→ Task objective:
All of the records below must be output exactly, with no pictures carried over.

→ Data to use:
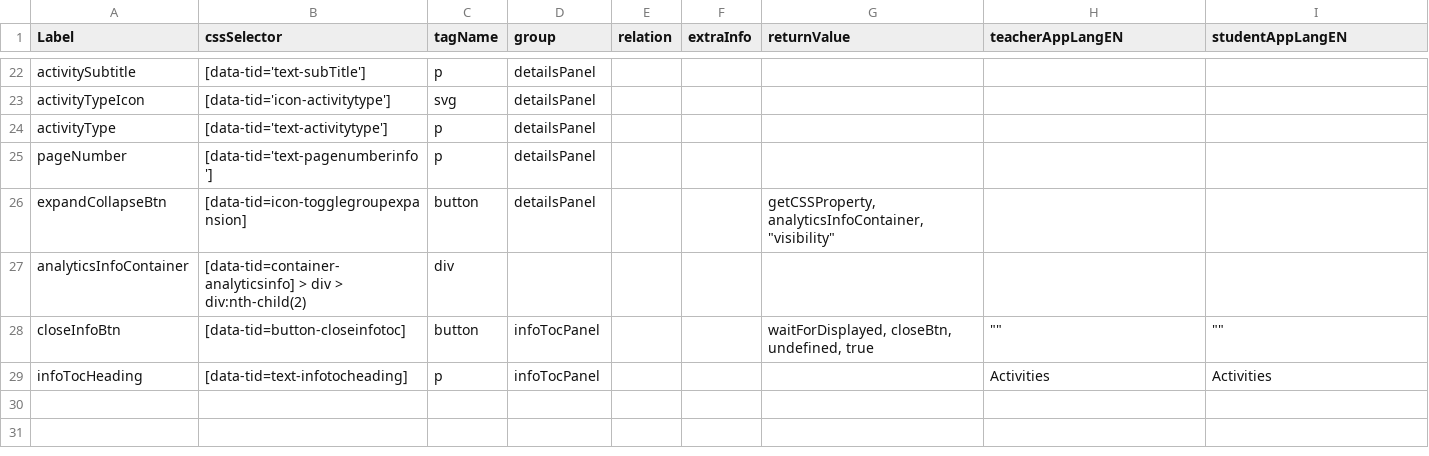
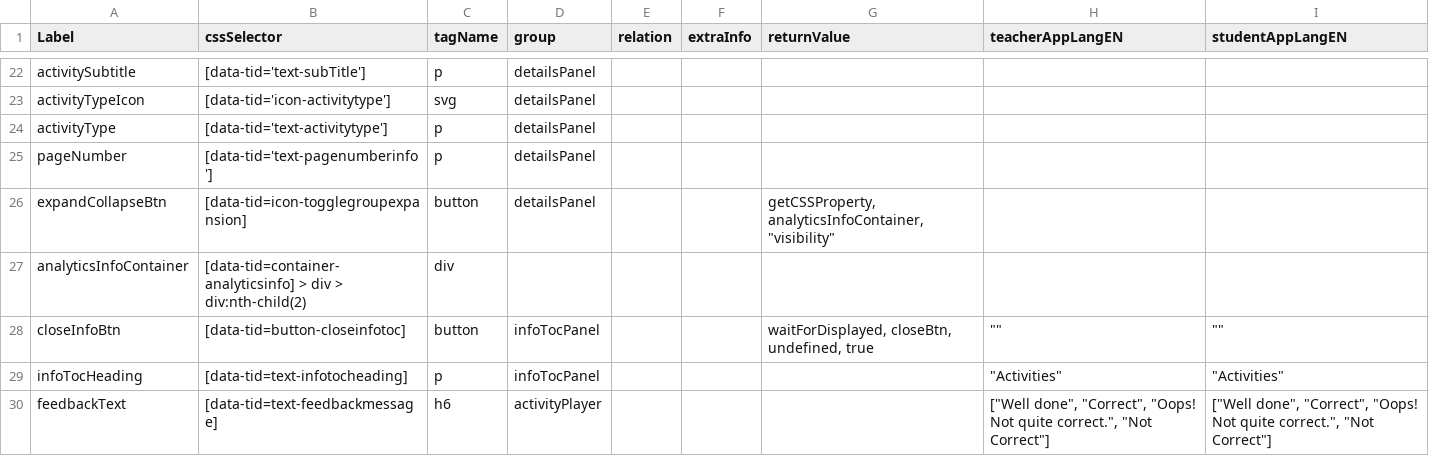
Before and after one commit to comproDLS-Engage/qa-dls-engage-v2, a CSV file: engageAutomation/testResources/selectors/engageExperienceApp/csv/activityPlayer.csv, drawn as a sheet; only a part is shown, gaps mark what is left out.

Commit message:
minor updates w.r.t. activity player

```diff
--- a/engageAutomation/testResources/selectors/engageExperienceApp/csv/activityPlayer.csv
+++ b/engageAutomation/testResources/selectors/engageExperienceApp/csv/activityPlayer.csv
@@ -28,2 +28,3 @@ analyticsInfoContainer,[data-tid=container-analyticsinfo] > div > div:nth-child(
 closeInfoBtn,[data-tid=button-closeinfotoc],button,infoTocPanel,,,"waitForDisplayed, closeBtn, undefined, true","""""",""""""
-infoTocHeading,[data-tid=text-infotocheading],p,infoTocPanel,,,,Activities,Activities
+infoTocHeading,[data-tid=text-infotocheading],p,infoTocPanel,,,,"""Activities""","""Activities"""
+feedbackText,[data-tid=text-feedbackmessage],h6,activityPlayer,,,,"[""Well done"", ""Correct"", ""Oops! Not quite correct."", ""Not Correct""]","[""Well done"", ""Correct"", ""Oops! Not quite correct."", ""Not Correct""]"
```
Also changed, not shown: 6 other files.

→ Written reply:
Before and after one commit to comproDLS-Engage/qa-dls-engage-v2, a CSV file: engageAutomation/testResources/selectors/engageExperienceApp/csv/activityPlayer.csv, drawn as a sheet; only a part is shown, gaps mark what is left out.

Commit message:
minor updates w.r.t. activity player

```diff
--- a/engageAutomation/testResources/selectors/engageExperienceApp/csv/activityPlayer.csv
+++ b/engageAutomation/testResources/selectors/engageExperienceApp/csv/activityPlayer.csv
@@ -28,2 +28,3 @@ analyticsInfoContainer,[data-tid=container-analyticsinfo] > div > div:nth-child(
 closeInfoBtn,[data-tid=button-closeinfotoc],button,infoTocPanel,,,"waitForDisplayed, closeBtn, undefined, true","""""",""""""
-infoTocHeading,[data-tid=text-infotocheading],p,infoTocPanel,,,,Activities,Activities
+infoTocHeading,[data-tid=text-infotocheading],p,infoTocPanel,,,,"""Activities""","""Activities"""
+feedbackText,[data-tid=text-feedbackmessage],h6,activityPlayer,,,,"[""Well done"", ""Correct"", ""Oops! Not quite correct."", ""Not Correct""]","[""Well done"", ""Correct"", ""Oops! Not quite correct."", ""Not Correct""]"
```
Also changed, not shown: 6 other files.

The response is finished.